**Assigned task**:
Repeat each entry as written, dropping any picture you find.

**Records for the exercise**:
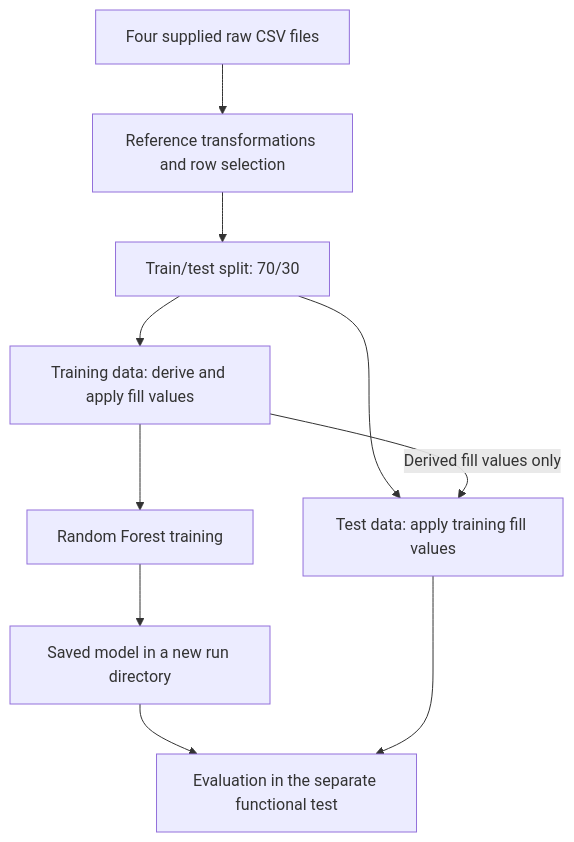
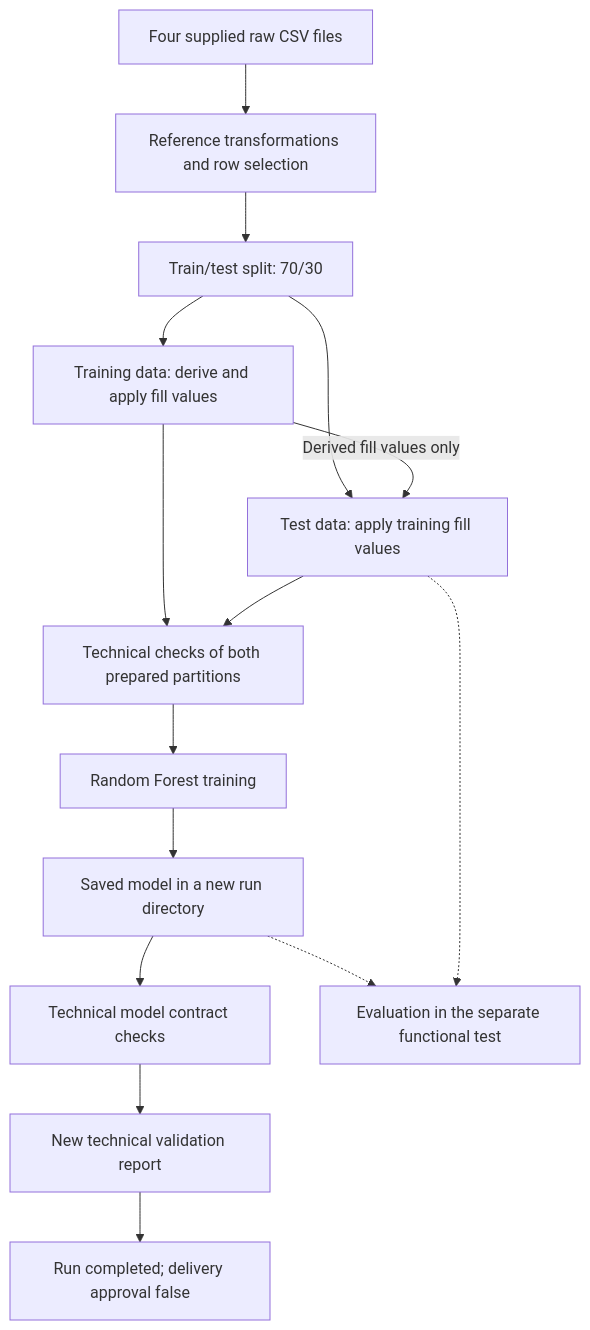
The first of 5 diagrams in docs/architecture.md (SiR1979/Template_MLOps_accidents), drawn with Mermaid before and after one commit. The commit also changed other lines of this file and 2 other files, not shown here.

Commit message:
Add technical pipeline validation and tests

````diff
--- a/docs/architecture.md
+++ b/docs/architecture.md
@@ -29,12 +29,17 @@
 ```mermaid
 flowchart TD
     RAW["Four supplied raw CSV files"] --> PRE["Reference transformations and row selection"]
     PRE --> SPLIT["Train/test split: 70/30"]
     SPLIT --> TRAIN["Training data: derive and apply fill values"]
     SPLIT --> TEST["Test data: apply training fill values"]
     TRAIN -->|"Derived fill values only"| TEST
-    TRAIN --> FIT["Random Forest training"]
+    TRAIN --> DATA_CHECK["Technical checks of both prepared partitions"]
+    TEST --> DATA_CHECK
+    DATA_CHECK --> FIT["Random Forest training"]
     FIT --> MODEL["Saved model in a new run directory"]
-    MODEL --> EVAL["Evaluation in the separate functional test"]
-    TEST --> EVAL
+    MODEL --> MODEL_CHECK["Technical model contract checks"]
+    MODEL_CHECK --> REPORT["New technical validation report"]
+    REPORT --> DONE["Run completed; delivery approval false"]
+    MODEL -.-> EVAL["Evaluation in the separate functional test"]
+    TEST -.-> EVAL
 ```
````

**Worked solution**:
The first of 5 diagrams in docs/architecture.md (SiR1979/Template_MLOps_accidents), drawn with Mermaid before and after one commit. The commit also changed other lines of this file and 2 other files, not shown here.

Commit message:
Add technical pipeline validation and tests

````diff
--- a/docs/architecture.md
+++ b/docs/architecture.md
@@ -29,12 +29,17 @@
 ```mermaid
 flowchart TD
     RAW["Four supplied raw CSV files"] --> PRE["Reference transformations and row selection"]
     PRE --> SPLIT["Train/test split: 70/30"]
     SPLIT --> TRAIN["Training data: derive and apply fill values"]
     SPLIT --> TEST["Test data: apply training fill values"]
     TRAIN -->|"Derived fill values only"| TEST
-    TRAIN --> FIT["Random Forest training"]
+    TRAIN --> DATA_CHECK["Technical checks of both prepared partitions"]
+    TEST --> DATA_CHECK
+    DATA_CHECK --> FIT["Random Forest training"]
     FIT --> MODEL["Saved model in a new run directory"]
-    MODEL --> EVAL["Evaluation in the separate functional test"]
-    TEST --> EVAL
+    MODEL --> MODEL_CHECK["Technical model contract checks"]
+    MODEL_CHECK --> REPORT["New technical validation report"]
+    REPORT --> DONE["Run completed; delivery approval false"]
+    MODEL -.-> EVAL["Evaluation in the separate functional test"]
+    TEST -.-> EVAL
 ```
````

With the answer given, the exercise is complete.